Chart 2 is perhaps the most significant. Not only does it frame Thales based on functionality, it shows what the strategy for the company and is probably the most significant part from the company’s perspective. The $400 million purchase appears to be a hand-in-glove fit because of LiveTV’s in-depth connectivity capability matches perfectly with the Thales IFE offering. Glenn Latta is the President of LiveTV a wholly owned subsidiary of Thales USA reporting to and he and Dominique Giannoni, CEO IFE&C. Together, they are shaping what is becoming a significantly changed business. Perhaps the best quote comes from the team when they said, “Look at it this way, today Thales has 1,815 people focused on IFEC. Both sides, Irvine and Florida, are leveraging their strengths and are looking at each project customer by customer, so integration of the two companies is well under way.”

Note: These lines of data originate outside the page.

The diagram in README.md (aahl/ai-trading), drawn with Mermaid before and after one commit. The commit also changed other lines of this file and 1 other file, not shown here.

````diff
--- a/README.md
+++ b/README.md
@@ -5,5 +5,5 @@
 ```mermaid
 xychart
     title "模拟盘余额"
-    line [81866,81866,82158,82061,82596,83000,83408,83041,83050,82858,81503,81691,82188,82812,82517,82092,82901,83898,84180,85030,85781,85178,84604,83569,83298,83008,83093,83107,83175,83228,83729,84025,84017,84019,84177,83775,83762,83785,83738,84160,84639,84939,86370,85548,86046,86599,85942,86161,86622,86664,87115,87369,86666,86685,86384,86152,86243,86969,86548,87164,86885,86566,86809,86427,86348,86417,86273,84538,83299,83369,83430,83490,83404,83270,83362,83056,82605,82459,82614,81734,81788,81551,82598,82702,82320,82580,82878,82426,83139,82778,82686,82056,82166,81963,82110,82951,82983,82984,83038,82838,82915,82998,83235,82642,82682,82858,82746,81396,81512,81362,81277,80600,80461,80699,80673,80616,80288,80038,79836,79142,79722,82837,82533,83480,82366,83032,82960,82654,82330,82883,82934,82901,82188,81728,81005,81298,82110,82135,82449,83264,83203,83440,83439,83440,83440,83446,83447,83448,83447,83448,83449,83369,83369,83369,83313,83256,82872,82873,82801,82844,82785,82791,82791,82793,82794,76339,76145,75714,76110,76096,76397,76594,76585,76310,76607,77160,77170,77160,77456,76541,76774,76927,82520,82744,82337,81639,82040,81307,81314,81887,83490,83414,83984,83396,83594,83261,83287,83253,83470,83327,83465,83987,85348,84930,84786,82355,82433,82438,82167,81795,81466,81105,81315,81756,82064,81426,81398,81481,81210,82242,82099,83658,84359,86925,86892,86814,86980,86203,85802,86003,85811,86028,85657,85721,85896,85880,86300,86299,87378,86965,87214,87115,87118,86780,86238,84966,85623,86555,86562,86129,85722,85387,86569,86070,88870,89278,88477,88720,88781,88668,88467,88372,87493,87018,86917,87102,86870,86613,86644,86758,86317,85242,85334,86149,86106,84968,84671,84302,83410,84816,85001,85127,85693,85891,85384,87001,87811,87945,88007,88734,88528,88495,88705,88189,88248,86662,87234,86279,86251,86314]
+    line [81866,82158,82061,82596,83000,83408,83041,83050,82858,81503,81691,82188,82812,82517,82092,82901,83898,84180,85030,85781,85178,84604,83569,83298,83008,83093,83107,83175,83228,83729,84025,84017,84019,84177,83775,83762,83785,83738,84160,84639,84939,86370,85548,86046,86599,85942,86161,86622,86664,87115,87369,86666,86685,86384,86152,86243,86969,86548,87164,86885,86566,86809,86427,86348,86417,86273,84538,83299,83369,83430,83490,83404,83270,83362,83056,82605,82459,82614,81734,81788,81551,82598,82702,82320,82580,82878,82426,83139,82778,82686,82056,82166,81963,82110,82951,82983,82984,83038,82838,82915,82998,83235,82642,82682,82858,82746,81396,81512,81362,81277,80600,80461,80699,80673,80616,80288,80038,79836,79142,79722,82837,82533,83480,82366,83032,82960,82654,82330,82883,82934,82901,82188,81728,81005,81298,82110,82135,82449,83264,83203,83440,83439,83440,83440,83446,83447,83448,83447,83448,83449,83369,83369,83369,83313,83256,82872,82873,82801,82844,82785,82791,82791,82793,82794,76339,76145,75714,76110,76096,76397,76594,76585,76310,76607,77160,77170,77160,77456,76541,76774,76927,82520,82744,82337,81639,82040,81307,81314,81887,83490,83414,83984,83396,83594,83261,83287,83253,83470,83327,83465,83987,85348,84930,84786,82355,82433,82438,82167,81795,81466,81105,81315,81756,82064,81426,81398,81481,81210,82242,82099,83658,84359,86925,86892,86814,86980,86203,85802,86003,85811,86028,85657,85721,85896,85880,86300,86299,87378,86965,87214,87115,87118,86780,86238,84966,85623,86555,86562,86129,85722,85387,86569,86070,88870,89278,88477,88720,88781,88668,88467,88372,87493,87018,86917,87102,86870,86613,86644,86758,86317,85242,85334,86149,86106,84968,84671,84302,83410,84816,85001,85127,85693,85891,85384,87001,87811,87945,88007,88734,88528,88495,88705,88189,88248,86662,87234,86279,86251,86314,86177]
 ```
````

Additional observations about the merger of the two companies based upon our interview were:
1) The strategy behind the merger with LiveTV was three fold: the need for a strong connectivity add-on, a strong retrofit business, and entry into the low cost market.
2) LiveTV can now leverage the line-fit experience with the retrofit experience. This is a very broad offering to the airline.
3) The acquisition of LiveTV brought Thales: Wi-Fi in the cabin, a back office, a front office, transaction process, and a portal.
4) LiveTV brought Thales 700 aircraft flying of which 200 are flying with Ka-band connectivity and a backlog of 250 aircraft to be fitted with Ka.
5) 50% of the LiveTV engineering team is software, and as a result, the employees have the ability to adapt to either organization.
6) Both LiveTV and Thales brought content to the table. They are now looking at leveraging these groups and are looking at the offerings on a customer-by-customer basis.
7) Dominique Giannoni told us that key area of development is to improve airline operations through connectivity.
8) The philosophy behind Thales/LiveTV is that everything is based upon the strategy not necessarily the product as a result of this corporate blending.
9) In the words of Glenn Latta, “It is an opportunity rich environment.”

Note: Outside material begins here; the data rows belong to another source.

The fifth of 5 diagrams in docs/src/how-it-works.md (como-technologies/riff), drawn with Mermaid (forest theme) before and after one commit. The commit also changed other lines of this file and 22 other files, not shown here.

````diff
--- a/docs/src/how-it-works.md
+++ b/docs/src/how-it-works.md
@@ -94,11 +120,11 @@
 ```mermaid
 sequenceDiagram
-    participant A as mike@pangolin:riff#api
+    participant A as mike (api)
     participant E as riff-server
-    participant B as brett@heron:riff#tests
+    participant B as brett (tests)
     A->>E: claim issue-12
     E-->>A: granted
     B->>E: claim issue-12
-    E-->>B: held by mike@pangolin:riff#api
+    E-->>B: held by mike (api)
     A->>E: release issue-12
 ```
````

We met with Leo Mondale, President Inmarsat Aviation who will be a new focal point for Global Xpress, and a good one at that.

We thought it best to start off with a definition: Global Xpress is a super-fast, Ka-band broadband satellite network from Inmarsat that will provide worldwide (almost) coverage with three geosynchronous satellites.

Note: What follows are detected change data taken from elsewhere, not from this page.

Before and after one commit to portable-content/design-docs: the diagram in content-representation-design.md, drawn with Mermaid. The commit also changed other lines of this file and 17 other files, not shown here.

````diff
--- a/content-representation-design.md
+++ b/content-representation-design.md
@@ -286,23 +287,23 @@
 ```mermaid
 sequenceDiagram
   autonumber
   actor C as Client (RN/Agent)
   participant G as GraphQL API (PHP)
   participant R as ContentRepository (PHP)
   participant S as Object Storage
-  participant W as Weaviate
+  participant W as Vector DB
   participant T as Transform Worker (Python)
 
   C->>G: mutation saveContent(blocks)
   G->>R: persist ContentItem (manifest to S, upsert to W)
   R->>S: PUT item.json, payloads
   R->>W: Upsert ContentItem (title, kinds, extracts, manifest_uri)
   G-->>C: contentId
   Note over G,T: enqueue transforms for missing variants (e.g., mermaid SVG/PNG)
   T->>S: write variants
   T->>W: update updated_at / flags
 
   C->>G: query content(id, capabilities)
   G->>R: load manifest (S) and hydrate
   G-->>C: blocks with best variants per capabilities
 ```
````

During our interview we asked a few questions to give our readers a better view of the system. Here a few of the salient issues:
1) One satellite is up today and the other two will be deployed by mid-2015.
2) Aviation will experience up to 50 Mbps data rates.
3) The first satellite covers the coast of the UK to portions of Asia. See attached and is in orbit today. We note that it is a spot beam satellite that has 89 distinct beams, as all will have. Because the spot beams provide continuous coverage over its footprint, it is possible to manage the data traffic as the aircraft travels through the beams
4) Today’s current Inflight Connectivity does not emulate the ground experience; however, the newer generation of users will demand more from their airborne connectivity experience and Global Xpress hopes to fill that need.
5) Three ground stations (with redundant features) will deal with live, rain-fade issues.
6) The first customer for Global Xpress was Vietnam Airlines via Gogo, Thales and Honeywell.
7) When the third satellite is up and operating there will be very few commercial air transport routes that Inmarsat doesn’t cover.
8) Global Xpress Service was announced in June of 2010 and the first satellite build happened on time.
9) Leo Mondale stated that if it were not for launch slides Global Xpress would be in service today.
10) With the exception of the North Atlantic, maritime and aviation routes don’t tend to overlap.
11) The industry has accepted Ka-band and there are very few questions about its capabilities anymore. The first customer was the Military and they have been interested in Ka-band for the last 10 years.
12) “We are at the beginning of a massive capacity and infrastructure increase, all in alignment with our decision in 2010 to launch Global Xpress service. We are excited to be part of the wave!” Leo Mondale

Some Final Notes